## Saturday, January 28, 2012

### Arduino Battery Monitor Part II

In my last blog post I took an Adruino Uno and a Protoshield and made a simple battery monitor, so I could measure the voltage of a discharging 9V battery when it was drained through a constant 100mA load. Below is the 9V battery discharge curve:
The 100mA constant load was chosen because my ProtoStack Arduino Clone with LCD draws about 92mA and I wanted to write a sketch to display a battery bar and the approximate hours battery life left. Since all batteries have an internal equivalent series resistance (ESR), it is important to take that into account when only using a battery's voltage to monitor its state of charge. Since we discharged the battery through a load that is similar to the ProtoStack board with LCD, the ESR of the battery has automatically been accounted for in the voltage measurements.
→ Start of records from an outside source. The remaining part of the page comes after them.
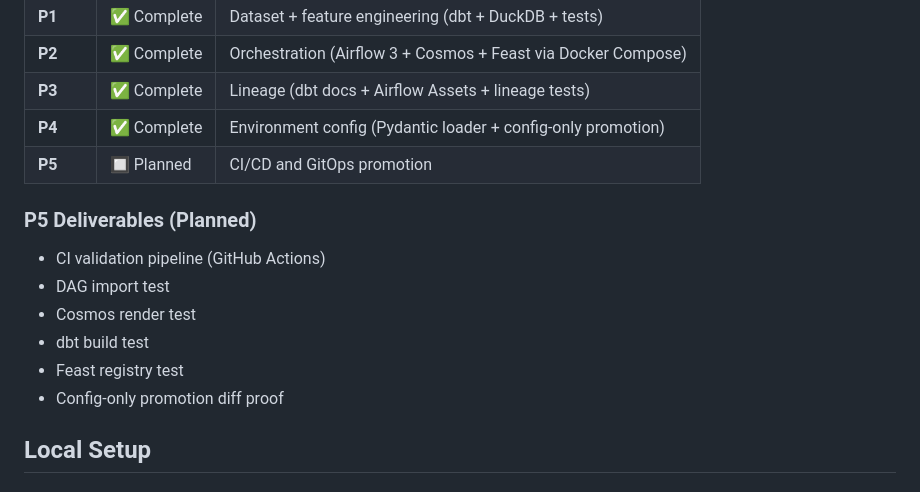
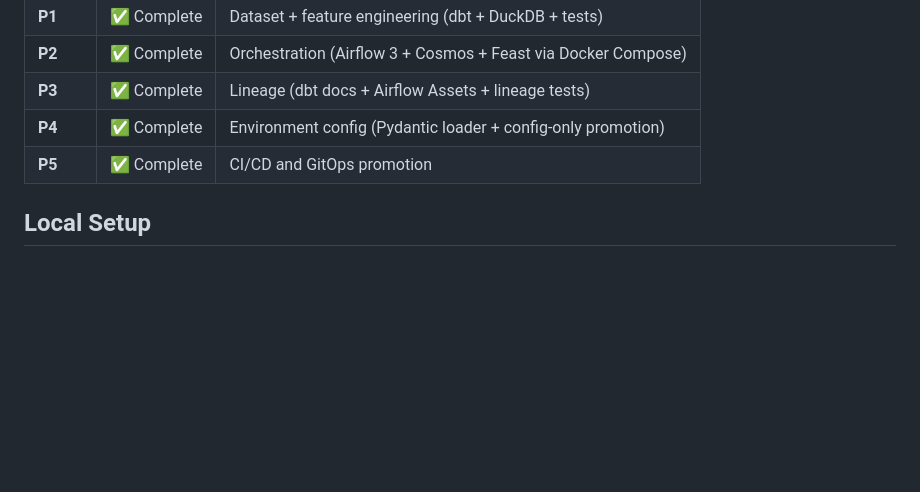
Before and after one commit to Felix-Mutinda/orchestrate-dbt-on-airflow, a Markdown page: README.md, the part around the change. GitHub-like rendering; blank space fills up the shorter version.

Commit message:
make implementation phases complete

```diff
--- a/README.md
+++ b/README.md
@@ -181,16 +181,7 @@ DuckDB enforces a single-writer file lock. The DAG sets `max_active_tasks=1` to
 | **P2** | ✅ Complete | Orchestration (Airflow 3 + Cosmos + Feast via Docker Compose) |
 | **P3** | ✅ Complete | Lineage (dbt docs + Airflow Assets + lineage tests) |
 | **P4** | ✅ Complete | Environment config (Pydantic loader + config-only promotion) |
-| **P5** | 🔲 Planned | CI/CD and GitOps promotion |
-
-### P5 Deliverables (Planned)
-
-- CI validation pipeline (GitHub Actions)
-- DAG import test
-- Cosmos render test
-- dbt build test
-- Feast registry test
-- Config-only promotion diff proof
+| **P5** | ✅ Complete | CI/CD and GitOps promotion |
 
 ## Local Setup
 
```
With the plotted excel data from the discharge monitor I created a look-up table in software to approximate the battery life:

Battery Voltage               Hours Life Left                  Displayed Battery Bars
7.87V > Batt                        4.5hrs                                         4
7.45V > Batt <= 7.87V        4.0hrs                                         4
7.23V > Batt <= 7.45V        3.5hrs                                         4
7.08V > Batt <= 7.23V        3.0hrs                                         3
6.94V > Batt <= 7.08V        2.5hrs                                         3
6.77V > Batt <= 6.94V        2.0hrs                                         2
6.56V > Batt <= 6.77V        1.5hrs                                         2
6.30V > Batt <= 6.56V        1.0hrs                                         1
5.71V > Batt <= 6.30V        0.5hrs                                         1
Batt <= 5.71V        mins left                                     0
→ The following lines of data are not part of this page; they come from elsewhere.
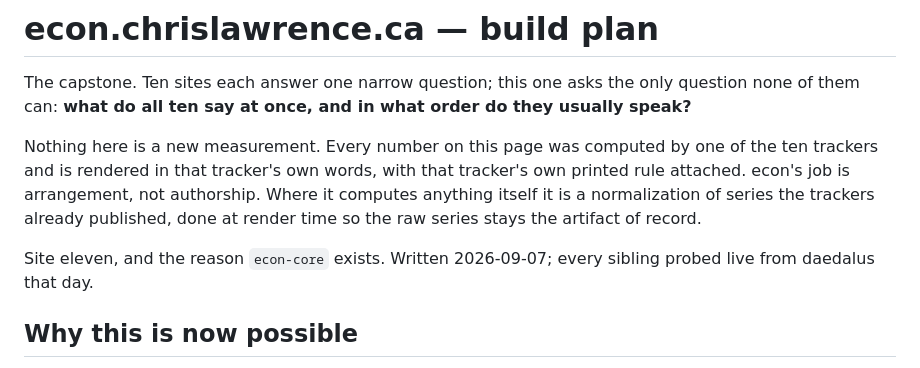
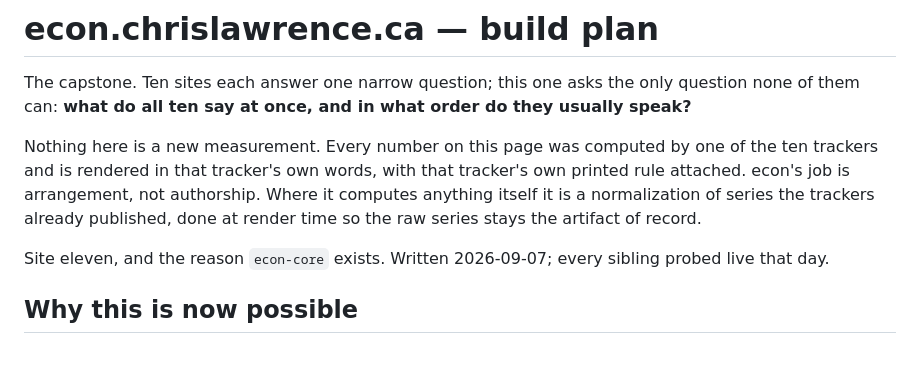
Before and after one commit to Lawrence908/econ, a Markdown page: BUILD-PLAN.md, the part around the change. GitHub-like rendering.

Commit message:
econ: the build notes drop the host name and the disk paths
These are public now. The provenance claim that mattered was that the series
were probed live on a stated date, not which machine did it, and the vendor
examples work better relative to the collection than against an absolute path
that exists on exactly one disk.
Generated with [Claude Code](https://claude.ai/code)
via [Happy](https://happy.engineering)

Co-Authored-By: Claude <noreply@anthropic.com>
Co-Authored-By: Happy <yesreply@happy.engineering>

```diff
--- a/BUILD-PLAN.md
+++ b/BUILD-PLAN.md
@@ -11,7 +11,7 @@ anything itself it is a normalization of series the trackers already published,
 render time so the raw series stays the artifact of record.
 
 Site eleven, and the reason `econ-core` exists. Written 2026-09-07; every sibling probed
-live from daedalus that day.
+live that day.
 
 ## Why this is now possible
 
```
Here is the sketch I wrote: link

I tied the input voltage through a resistor divider (220K Ohm series and 100K Ohm shunt) to the A0 pin on the micro.
One issue I ran into was the 9V battery can go down as low as 5.71V before it is completely dead. The ProtoStack board has a 1N4004 reverse polarity protection diode and a 7805 Linear Regulator to generate its 5V rail. These components require that the input voltage be greater than 7.8V in order to create the 5V rail properly.
So I replaced the 1N4004 diode with a schottky diode that has a much lower 0.2V forward voltage and used a L4941 5V linear regulator to replace the 7805. The L4941 has a drop out voltage of less than 0.45V when sourcing 1Amp. With these mods I was able to go down to 5.30V input voltage before the LCD stopped functioning.
I used the Parallax 16x2 LCD commands to create the custom characters for the "EH" and Full & Empty Battery Bar Segments. Here is a link to the spreadsheet I used to calculate the values for the custom characters.

This was a fun project to get myself familiar with the Arduino Analog pins. Now my ProtoStack Board is all ready for a future portable battery powered electronics project.
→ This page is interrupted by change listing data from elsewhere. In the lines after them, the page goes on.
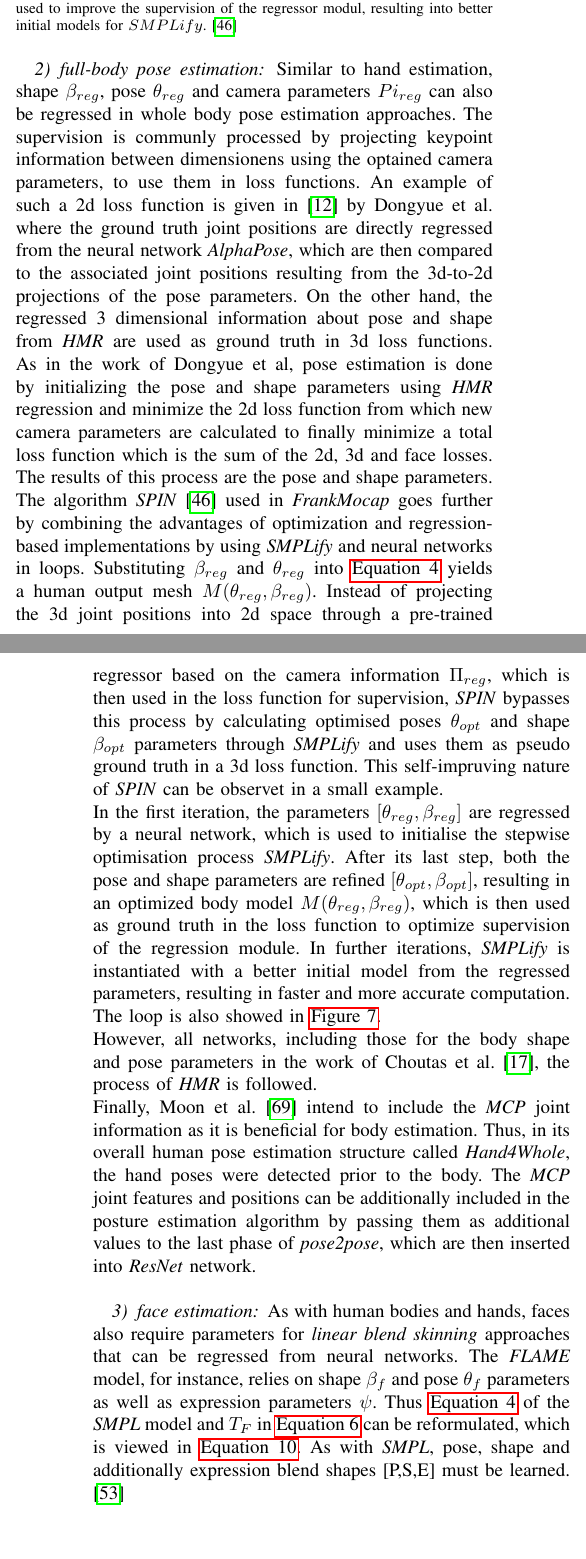
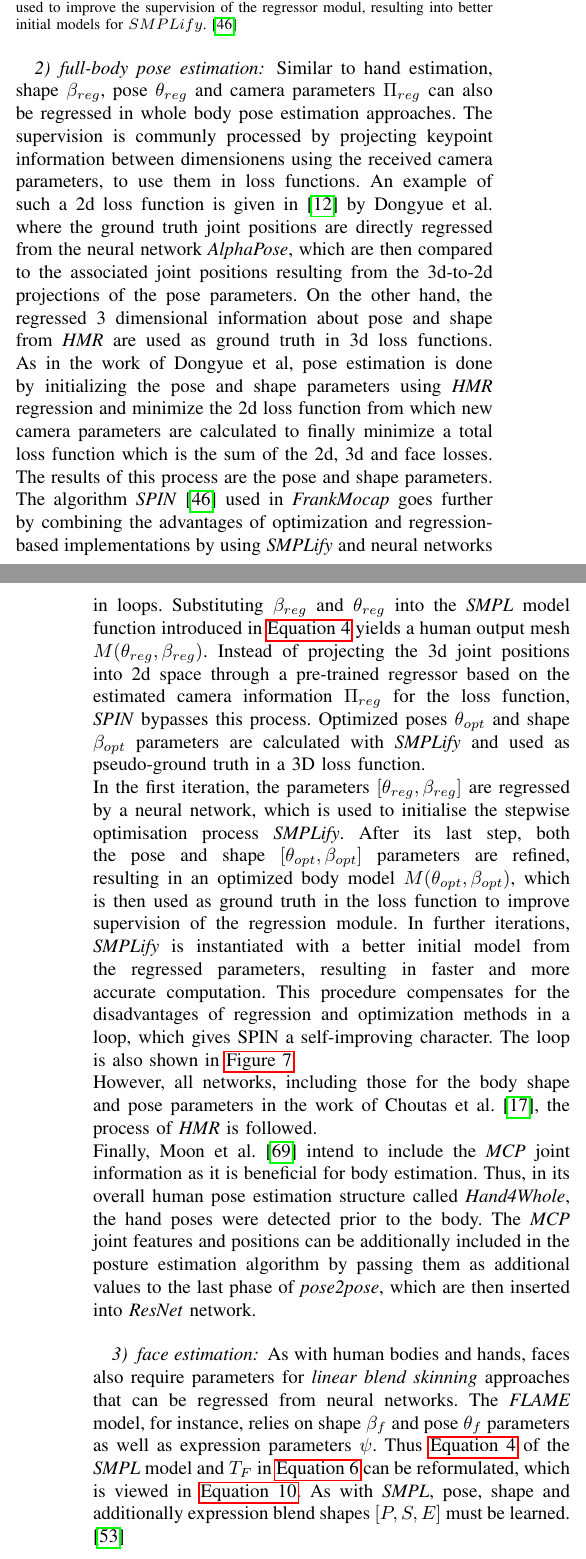
Before and after one commit to MaDoedel/hpe, a LaTeX paper (paper.tex, which reads sections/3d_estimation.tex): two parts of the columns of pages 12 and 13 of 17, joined at a grey line, cut so that both start at the same text. Compiled offline with pdfLaTeX.

Commit message:
close to 100%

```diff
--- a/sections/3d_estimation.tex
+++ b/sections/3d_estimation.tex
@@ -98,14 +99,14 @@ In order to calculate the pose parameters, joint feature information is gained b
 	\label{fig:spin}
 \end{figure}
 
-Similar to hand estimation, shape $\beta_{reg}$, pose $\theta_{reg}$ and camera parameters $Pi_{reg}$ can also be regressed in whole body pose estimation approaches. The supervision is communly processed by projecting keypoint information between dimensionens using the optained camera parameters, to use them in loss functions. An example of such a 2d loss function is given in \cite{chen} by Dongyue et al. where the ground truth joint positions are directly regressed from the neural network \emph{AlphaPose}, which are then compared to the associated joint positions resulting from the 3d-to-2d projections of the pose parameters. On the other hand, the regressed 3 dimensional information about pose and shape from \emph{HMR} are used as ground truth in 3d loss functions. As in the work of Dongyue et al, pose estimation is done by initializing the pose and shape parameters using \emph{HMR} regression and minimize the 2d loss function from which new camera parameters are calculated to finally minimize a total loss function which is the sum of the 2d, 3d and face losses. The results of this process are the pose and shape parameters. \\
-The algorithm \emph{SPIN} \cite{spin} used in \emph{FrankMocap} goes further by combining the advantages of optimization and regression-based implementations by using \emph{SMPLify} and neural networks in loops. Substituting $\beta_{reg}$ and $\theta_{reg}$ into \autoref{eq:smpl} yields a human output mesh $M(\theta_{reg},\beta_{reg})$. Instead of projecting the 3d joint positions into 2d space through a pre-trained regressor based on the camera information $\Pi_{reg}$, which is then used in the loss function for supervision, \emph{SPIN} bypasses this process by calculating optimised poses $\theta_{opt}$ and shape $\beta_{opt}$ parameters through \emph{SMPLify} and uses them as pseudo ground truth in a 3d loss function. This self-impruving nature of \emph{SPIN} can be observet in a small example. \\
-In the first iteration, the parameters $[\theta_{reg},\beta_{reg}]$ are regressed by a neural network, which is used to initialise the stepwise optimisation process \emph{SMPLify}. After its last step, both the pose and shape parameters are refined $[\theta_{opt},\beta_{opt}]$, resulting in an optimized body model $M(\theta_{reg},\beta_{reg})$, which is then used as ground truth in the loss function to optimize supervision of the regression module. In further iterations, \emph{SMPLify} is instantiated with a better initial model from the regressed parameters, resulting in faster and more accurate computation. The loop is also showed in \autoref{fig:spin}.\\
+Similar to hand estimation, shape $\beta_{reg}$, pose $\theta_{reg}$ and camera parameters $\Pi_{reg}$ can also be regressed in whole body pose estimation approaches. The supervision is communly processed by projecting keypoint information between dimensionens using the received camera parameters, to use them in loss functions. An example of such a 2d loss function is given in \cite{chen} by Dongyue et al. where the ground truth joint positions are directly regressed from the neural network \emph{AlphaPose}, which are then compared to the associated joint positions resulting from the 3d-to-2d projections of the pose parameters. On the other hand, the regressed 3 dimensional information about pose and shape from \emph{HMR} are used as ground truth in 3d loss functions. As in the work of Dongyue et al, pose estimation is done by initializing the pose and shape parameters using \emph{HMR} regression and minimize the 2d loss function from which new camera parameters are calculated to finally minimize a total loss function which is the sum of the 2d, 3d and face losses. The results of this process are the pose and shape parameters. \\
+The algorithm \emph{SPIN} \cite{spin} used in \emph{FrankMocap} goes further by combining the advantages of optimization and regression-based implementations by using \emph{SMPLify} and neural networks in loops. Substituting $\beta_{reg}$ and $\theta_{reg}$ into the \emph{SMPL} model function introduced in \autoref{eq:smpl} yields a human output mesh $M(\theta_{reg},\beta_{reg})$. Instead of projecting the 3d joint positions into 2d space through a pre-trained regressor based on the estimated camera information $\Pi_{reg}$ for the loss function, \emph{SPIN} bypasses this process. Optimized poses $\theta_{opt}$ and shape $\beta_{opt}$ parameters are calculated with \emph{SMPLify} and used as pseudo-ground truth in a 3D loss function.\\
+In the first iteration, the parameters $[\theta_{reg},\beta_{reg}]$ are regressed by a neural network, which is used to initialise the stepwise optimisation process \emph{SMPLify}. After its last step, both the pose and shape $[\theta_{opt},\beta_{opt}]$ parameters are refined, resulting in an optimized body model $M(\theta_{opt},\beta_{opt})$, which is then used as ground truth in the loss function to improve supervision of the regression module. In further iterations, \emph{SMPLify} is instantiated with a better initial model from the regressed parameters, resulting in faster and more accurate computation. This procedure compensates for the disadvantages of regression and optimization methods in a loop, which gives SPIN a self-improving character. The loop is also shown in \autoref{fig:spin}.\\
 However, all networks, including those for the body shape and pose parameters in the work of Choutas et al. \cite{expose}, the process of \emph{HMR} is followed. \\
 Finally, Moon et al. \cite{moon} intend to include the \emph{MCP} joint information as it is beneficial for body estimation. Thus, in its overall human pose estimation structure called \emph{Hand4Whole}, the hand poses were detected prior to the body. The \emph{MCP} joint features and positions can be additionally included in the posture estimation algorithm by passing them as additional values to the last phase of \emph{pose2pose}, which are then inserted into \emph{ResNet} network. \\
 
 \subsubsection{face estimation}
-As with human bodies and hands, faces also require parameters for \emph{linear blend skinning} approaches that can be regressed from neural networks. The \emph{FLAME} model, for instance, relies on shape $\beta_{f}$ and pose $\theta_{f}$ parameters as well as expression parameters  $\psi$. Thus \autoref{eq:smpl} of the \emph{SMPL} model and $T_{F}$ in \autoref{eq:Tf} can be reformulated, which is viewed in \autoref{eq:flame}. As with \emph{SMPL}, pose, shape and additionally expression blend shapes [P,S,E] must be learned. \cite{flame}
+As with human bodies and hands, faces also require parameters for \emph{linear blend skinning} approaches that can be regressed from neural networks. The \emph{FLAME} model, for instance, relies on shape $\beta_{f}$ and pose $\theta_{f}$ parameters as well as expression parameters  $\psi$. Thus \autoref{eq:smpl} of the \emph{SMPL} model and $T_{F}$ in \autoref{eq:Tf} can be reformulated, which is viewed in \autoref{eq:flame}. As with \emph{SMPL}, pose, shape and additionally expression blend shapes $[P,S,E]$ must be learned. \cite{flame}
 
 \begin{equation}
 \label{eq:flame}
```
Also changed, not shown: paper.pdf, sections/3d_estimation.tex (15 more changed lines), 2 other files.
#### 1 comment:

1. It is important to take that into account when only using a battery's voltage to monitor its state of charge. Since we discharged the battery through a load that is similar to the ProtoStack board with LCD, the ESR of the battery has automatically been accounted for in the voltage measurements. batteriser